• [WORK REQUIRED]: Please repeat each of the records that follow, exactly as written.

• [RECORD SET]:

----------------------------------------

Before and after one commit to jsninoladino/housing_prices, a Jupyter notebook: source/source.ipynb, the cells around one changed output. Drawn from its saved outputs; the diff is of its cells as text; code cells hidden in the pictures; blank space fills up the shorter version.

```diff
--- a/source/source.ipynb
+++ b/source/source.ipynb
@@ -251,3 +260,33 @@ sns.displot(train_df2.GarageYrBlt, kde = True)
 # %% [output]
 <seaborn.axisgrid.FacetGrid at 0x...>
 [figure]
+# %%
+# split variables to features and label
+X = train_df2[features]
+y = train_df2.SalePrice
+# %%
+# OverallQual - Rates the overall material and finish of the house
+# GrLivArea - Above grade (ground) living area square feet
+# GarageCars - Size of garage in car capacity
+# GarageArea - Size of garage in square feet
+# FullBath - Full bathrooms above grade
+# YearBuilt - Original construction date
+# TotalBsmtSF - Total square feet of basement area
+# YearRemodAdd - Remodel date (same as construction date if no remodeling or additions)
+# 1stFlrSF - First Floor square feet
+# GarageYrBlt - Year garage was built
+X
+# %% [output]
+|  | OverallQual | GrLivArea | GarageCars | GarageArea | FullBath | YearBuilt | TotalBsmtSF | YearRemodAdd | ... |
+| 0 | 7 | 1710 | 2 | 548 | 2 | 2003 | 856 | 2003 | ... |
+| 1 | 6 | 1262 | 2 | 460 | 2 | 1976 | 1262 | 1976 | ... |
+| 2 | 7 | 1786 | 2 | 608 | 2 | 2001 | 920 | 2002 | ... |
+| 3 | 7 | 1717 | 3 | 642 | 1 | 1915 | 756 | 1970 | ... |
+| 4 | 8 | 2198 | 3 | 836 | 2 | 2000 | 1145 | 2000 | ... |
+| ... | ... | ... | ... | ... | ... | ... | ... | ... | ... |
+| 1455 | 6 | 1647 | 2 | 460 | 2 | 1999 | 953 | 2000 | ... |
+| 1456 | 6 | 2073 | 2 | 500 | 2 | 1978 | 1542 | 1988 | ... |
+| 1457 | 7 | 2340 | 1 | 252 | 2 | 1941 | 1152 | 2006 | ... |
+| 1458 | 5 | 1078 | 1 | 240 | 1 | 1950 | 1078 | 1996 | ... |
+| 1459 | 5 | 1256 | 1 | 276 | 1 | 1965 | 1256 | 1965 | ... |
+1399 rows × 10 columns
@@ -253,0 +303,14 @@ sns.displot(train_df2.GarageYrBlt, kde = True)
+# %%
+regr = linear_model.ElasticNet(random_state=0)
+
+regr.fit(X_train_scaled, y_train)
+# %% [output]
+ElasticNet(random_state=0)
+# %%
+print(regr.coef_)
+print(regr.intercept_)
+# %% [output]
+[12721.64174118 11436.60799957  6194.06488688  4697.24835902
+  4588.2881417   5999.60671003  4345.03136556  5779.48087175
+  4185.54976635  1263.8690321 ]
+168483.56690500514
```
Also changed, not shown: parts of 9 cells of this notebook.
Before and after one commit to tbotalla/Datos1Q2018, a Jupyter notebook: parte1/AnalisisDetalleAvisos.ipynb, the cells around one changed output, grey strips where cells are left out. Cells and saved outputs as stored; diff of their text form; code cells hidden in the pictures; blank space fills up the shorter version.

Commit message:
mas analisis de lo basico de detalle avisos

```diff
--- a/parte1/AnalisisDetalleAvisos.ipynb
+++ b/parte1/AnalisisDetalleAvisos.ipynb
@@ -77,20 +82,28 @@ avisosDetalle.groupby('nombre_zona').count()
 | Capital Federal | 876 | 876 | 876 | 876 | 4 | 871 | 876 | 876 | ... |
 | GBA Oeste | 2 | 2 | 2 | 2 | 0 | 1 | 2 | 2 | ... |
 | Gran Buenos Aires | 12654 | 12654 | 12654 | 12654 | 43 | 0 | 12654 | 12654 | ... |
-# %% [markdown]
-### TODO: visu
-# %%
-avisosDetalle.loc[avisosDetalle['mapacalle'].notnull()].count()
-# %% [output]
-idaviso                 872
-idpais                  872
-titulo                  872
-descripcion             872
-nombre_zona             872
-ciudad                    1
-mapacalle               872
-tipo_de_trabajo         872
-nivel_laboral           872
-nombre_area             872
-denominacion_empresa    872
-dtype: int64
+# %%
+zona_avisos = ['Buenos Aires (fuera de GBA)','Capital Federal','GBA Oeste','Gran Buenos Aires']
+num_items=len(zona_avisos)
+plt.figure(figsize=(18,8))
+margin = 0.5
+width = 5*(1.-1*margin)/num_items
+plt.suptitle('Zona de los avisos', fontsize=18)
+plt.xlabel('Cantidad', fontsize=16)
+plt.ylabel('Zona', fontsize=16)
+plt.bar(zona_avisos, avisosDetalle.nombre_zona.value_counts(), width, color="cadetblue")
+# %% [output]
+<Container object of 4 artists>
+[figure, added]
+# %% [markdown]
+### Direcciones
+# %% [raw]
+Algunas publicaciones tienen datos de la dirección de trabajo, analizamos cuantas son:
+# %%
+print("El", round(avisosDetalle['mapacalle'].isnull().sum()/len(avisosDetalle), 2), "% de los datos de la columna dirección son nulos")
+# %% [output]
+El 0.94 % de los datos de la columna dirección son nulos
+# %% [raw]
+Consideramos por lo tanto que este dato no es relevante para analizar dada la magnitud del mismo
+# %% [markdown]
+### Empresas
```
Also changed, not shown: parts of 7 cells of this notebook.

----------------------------------------

• [SOLUTION TO THIS PROBLEM]:
Before and after one commit to jsninoladino/housing_prices, a Jupyter notebook: source/source.ipynb, the cells around one changed output. Drawn from its saved outputs; the diff is of its cells as text; code cells hidden in the pictures; blank space fills up the shorter version.

```diff
--- a/source/source.ipynb
+++ b/source/source.ipynb
@@ -251,3 +260,33 @@ sns.displot(train_df2.GarageYrBlt, kde = True)
 # %% [output]
 <seaborn.axisgrid.FacetGrid at 0x...>
 [figure]
+# %%
+# split variables to features and label
+X = train_df2[features]
+y = train_df2.SalePrice
+# %%
+# OverallQual - Rates the overall material and finish of the house
+# GrLivArea - Above grade (ground) living area square feet
+# GarageCars - Size of garage in car capacity
+# GarageArea - Size of garage in square feet
+# FullBath - Full bathrooms above grade
+# YearBuilt - Original construction date
+# TotalBsmtSF - Total square feet of basement area
+# YearRemodAdd - Remodel date (same as construction date if no remodeling or additions)
+# 1stFlrSF - First Floor square feet
+# GarageYrBlt - Year garage was built
+X
+# %% [output]
+|  | OverallQual | GrLivArea | GarageCars | GarageArea | FullBath | YearBuilt | TotalBsmtSF | YearRemodAdd | ... |
+| 0 | 7 | 1710 | 2 | 548 | 2 | 2003 | 856 | 2003 | ... |
+| 1 | 6 | 1262 | 2 | 460 | 2 | 1976 | 1262 | 1976 | ... |
+| 2 | 7 | 1786 | 2 | 608 | 2 | 2001 | 920 | 2002 | ... |
+| 3 | 7 | 1717 | 3 | 642 | 1 | 1915 | 756 | 1970 | ... |
+| 4 | 8 | 2198 | 3 | 836 | 2 | 2000 | 1145 | 2000 | ... |
+| ... | ... | ... | ... | ... | ... | ... | ... | ... | ... |
+| 1455 | 6 | 1647 | 2 | 460 | 2 | 1999 | 953 | 2000 | ... |
+| 1456 | 6 | 2073 | 2 | 500 | 2 | 1978 | 1542 | 1988 | ... |
+| 1457 | 7 | 2340 | 1 | 252 | 2 | 1941 | 1152 | 2006 | ... |
+| 1458 | 5 | 1078 | 1 | 240 | 1 | 1950 | 1078 | 1996 | ... |
+| 1459 | 5 | 1256 | 1 | 276 | 1 | 1965 | 1256 | 1965 | ... |
+1399 rows × 10 columns
@@ -253,0 +303,14 @@ sns.displot(train_df2.GarageYrBlt, kde = True)
+# %%
+regr = linear_model.ElasticNet(random_state=0)
+
+regr.fit(X_train_scaled, y_train)
+# %% [output]
+ElasticNet(random_state=0)
+# %%
+print(regr.coef_)
+print(regr.intercept_)
+# %% [output]
+[12721.64174118 11436.60799957  6194.06488688  4697.24835902
+  4588.2881417   5999.60671003  4345.03136556  5779.48087175
+  4185.54976635  1263.8690321 ]
+168483.56690500514
```
Also changed, not shown: parts of 9 cells of this notebook.
Before and after one commit to tbotalla/Datos1Q2018, a Jupyter notebook: parte1/AnalisisDetalleAvisos.ipynb, the cells around one changed output, grey strips where cells are left out. Cells and saved outputs as stored; diff of their text form; code cells hidden in the pictures; blank space fills up the shorter version.

Commit message:
mas analisis de lo basico de detalle avisos

```diff
--- a/parte1/AnalisisDetalleAvisos.ipynb
+++ b/parte1/AnalisisDetalleAvisos.ipynb
@@ -77,20 +82,28 @@ avisosDetalle.groupby('nombre_zona').count()
 | Capital Federal | 876 | 876 | 876 | 876 | 4 | 871 | 876 | 876 | ... |
 | GBA Oeste | 2 | 2 | 2 | 2 | 0 | 1 | 2 | 2 | ... |
 | Gran Buenos Aires | 12654 | 12654 | 12654 | 12654 | 43 | 0 | 12654 | 12654 | ... |
-# %% [markdown]
-### TODO: visu
-# %%
-avisosDetalle.loc[avisosDetalle['mapacalle'].notnull()].count()
-# %% [output]
-idaviso                 872
-idpais                  872
-titulo                  872
-descripcion             872
-nombre_zona             872
-ciudad                    1
-mapacalle               872
-tipo_de_trabajo         872
-nivel_laboral           872
-nombre_area             872
-denominacion_empresa    872
-dtype: int64
+# %%
+zona_avisos = ['Buenos Aires (fuera de GBA)','Capital Federal','GBA Oeste','Gran Buenos Aires']
+num_items=len(zona_avisos)
+plt.figure(figsize=(18,8))
+margin = 0.5
+width = 5*(1.-1*margin)/num_items
+plt.suptitle('Zona de los avisos', fontsize=18)
+plt.xlabel('Cantidad', fontsize=16)
+plt.ylabel('Zona', fontsize=16)
+plt.bar(zona_avisos, avisosDetalle.nombre_zona.value_counts(), width, color="cadetblue")
+# %% [output]
+<Container object of 4 artists>
+[figure, added]
+# %% [markdown]
+### Direcciones
+# %% [raw]
+Algunas publicaciones tienen datos de la dirección de trabajo, analizamos cuantas son:
+# %%
+print("El", round(avisosDetalle['mapacalle'].isnull().sum()/len(avisosDetalle), 2), "% de los datos de la columna dirección son nulos")
+# %% [output]
+El 0.94 % de los datos de la columna dirección son nulos
+# %% [raw]
+Consideramos por lo tanto que este dato no es relevante para analizar dada la magnitud del mismo
+# %% [markdown]
+### Empresas
```
Also changed, not shown: parts of 7 cells of this notebook.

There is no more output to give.